- Project activities
- Legislation and standards
- Industry context
Last edited 31 Mar 2020
The term 'principal elevation' typically refers to the front elevation of a dwellinghouse. The front elevation of most dwellinghouses faces a road. However, where it is not obvious which elevation is the principal elevation, other factors may be considered, including:
- The position of the main door.
- The position of windows.
- The relationship to the road.
- Boundary treatments.
There can only be one principal elevation.
Permitted development rights for householders, Technical Guidance, published by the Ministry of Housing, Communities and Local Government in September 2019 suggests that:
‘...in most cases the principal elevation will be that part of the house which fronts (directly or at an angle) the main highway serving the house (the main highway will be the one that sets the postcode for the house concerned). It will usually contain the main architectural features such as main bay windows or a porch serving the main entrance to the house. Usually, but not exclusively, the principal elevation will be what is understood to be the front of the house... There will only be one principal elevation on a house.

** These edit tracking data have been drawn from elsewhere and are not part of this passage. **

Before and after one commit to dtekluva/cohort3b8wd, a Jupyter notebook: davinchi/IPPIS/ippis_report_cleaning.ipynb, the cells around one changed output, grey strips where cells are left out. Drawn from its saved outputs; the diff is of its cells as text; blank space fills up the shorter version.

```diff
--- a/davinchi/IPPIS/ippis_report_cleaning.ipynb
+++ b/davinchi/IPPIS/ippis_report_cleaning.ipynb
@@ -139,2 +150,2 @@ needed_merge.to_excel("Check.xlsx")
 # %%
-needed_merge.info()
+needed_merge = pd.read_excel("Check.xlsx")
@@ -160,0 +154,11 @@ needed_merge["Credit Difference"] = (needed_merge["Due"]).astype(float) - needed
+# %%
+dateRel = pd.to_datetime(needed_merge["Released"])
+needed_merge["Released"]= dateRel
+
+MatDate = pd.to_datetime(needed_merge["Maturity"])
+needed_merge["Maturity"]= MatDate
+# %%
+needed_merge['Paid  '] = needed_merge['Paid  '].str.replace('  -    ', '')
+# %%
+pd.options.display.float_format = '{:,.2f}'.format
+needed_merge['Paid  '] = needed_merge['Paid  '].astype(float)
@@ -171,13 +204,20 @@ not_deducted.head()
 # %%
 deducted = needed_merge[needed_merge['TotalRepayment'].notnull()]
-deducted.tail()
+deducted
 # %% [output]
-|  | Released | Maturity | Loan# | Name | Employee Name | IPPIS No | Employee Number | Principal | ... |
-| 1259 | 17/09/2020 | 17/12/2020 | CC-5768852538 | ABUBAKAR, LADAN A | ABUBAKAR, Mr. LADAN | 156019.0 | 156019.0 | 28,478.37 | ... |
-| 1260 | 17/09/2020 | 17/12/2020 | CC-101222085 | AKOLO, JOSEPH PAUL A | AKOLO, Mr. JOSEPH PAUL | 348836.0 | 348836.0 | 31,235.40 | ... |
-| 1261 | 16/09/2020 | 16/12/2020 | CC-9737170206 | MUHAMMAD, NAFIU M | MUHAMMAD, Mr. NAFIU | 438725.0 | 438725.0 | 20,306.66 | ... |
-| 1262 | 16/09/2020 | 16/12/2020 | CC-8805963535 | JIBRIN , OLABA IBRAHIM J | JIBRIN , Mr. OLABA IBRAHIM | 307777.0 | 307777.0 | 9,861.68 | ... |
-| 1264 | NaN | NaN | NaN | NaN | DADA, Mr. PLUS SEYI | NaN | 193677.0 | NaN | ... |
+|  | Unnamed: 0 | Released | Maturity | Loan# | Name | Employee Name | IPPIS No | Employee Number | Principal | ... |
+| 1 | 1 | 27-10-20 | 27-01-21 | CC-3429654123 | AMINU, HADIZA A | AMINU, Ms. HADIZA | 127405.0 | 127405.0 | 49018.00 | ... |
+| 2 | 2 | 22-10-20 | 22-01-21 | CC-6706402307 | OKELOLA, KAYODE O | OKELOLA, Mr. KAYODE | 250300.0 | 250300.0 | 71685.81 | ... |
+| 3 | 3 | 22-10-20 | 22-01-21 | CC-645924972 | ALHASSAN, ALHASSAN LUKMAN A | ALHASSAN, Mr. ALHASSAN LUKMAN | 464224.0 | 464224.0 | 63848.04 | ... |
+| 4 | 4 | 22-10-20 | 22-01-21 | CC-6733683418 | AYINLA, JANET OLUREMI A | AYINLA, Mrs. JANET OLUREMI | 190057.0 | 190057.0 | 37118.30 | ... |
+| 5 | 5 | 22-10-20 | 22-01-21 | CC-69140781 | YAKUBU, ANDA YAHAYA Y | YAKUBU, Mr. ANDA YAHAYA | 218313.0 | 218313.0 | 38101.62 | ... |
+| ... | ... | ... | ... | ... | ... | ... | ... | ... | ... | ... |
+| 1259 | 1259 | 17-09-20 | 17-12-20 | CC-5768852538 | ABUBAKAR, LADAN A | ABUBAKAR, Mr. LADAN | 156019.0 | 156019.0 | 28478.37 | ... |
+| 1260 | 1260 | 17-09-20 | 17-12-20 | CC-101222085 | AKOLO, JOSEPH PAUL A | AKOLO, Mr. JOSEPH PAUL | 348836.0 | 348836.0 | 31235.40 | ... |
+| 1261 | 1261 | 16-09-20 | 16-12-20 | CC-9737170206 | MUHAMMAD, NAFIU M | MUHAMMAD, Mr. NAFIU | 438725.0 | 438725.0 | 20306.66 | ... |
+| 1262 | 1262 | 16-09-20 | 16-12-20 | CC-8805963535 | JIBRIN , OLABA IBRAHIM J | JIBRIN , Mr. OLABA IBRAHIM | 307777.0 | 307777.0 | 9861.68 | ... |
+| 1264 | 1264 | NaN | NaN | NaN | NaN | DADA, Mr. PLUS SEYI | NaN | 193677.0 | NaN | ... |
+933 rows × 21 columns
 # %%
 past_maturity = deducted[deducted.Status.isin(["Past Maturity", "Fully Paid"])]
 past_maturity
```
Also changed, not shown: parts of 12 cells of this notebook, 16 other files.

Where there are two elevations which may have the character of a principal elevation, for example on a corner plot, a view will need to be taken as to which of these forms the principal elevation.’
 Related articles on Designing Buildings Wiki
Featured articles and news
Smart mapping approaches for building better infrastructure.
The importance of emergency planning.
Eight forms of resource optimisation.
CIOB responds to Chancellor Sunak's announcement on jobs and the economy.
Revised guide to competition rules available.
Brick slip soffit systems and intricate brick features.
An innovative engineering approach could have had tragic consequence for NYC.
Some secrets behind how canals work.
Breaking down possible steps of pre-contract management.
ICE event includes comments from Welsh Government Minister Julie James.
Designing Buildings Wiki becomes the world's first website to adopt the new knowledge standard.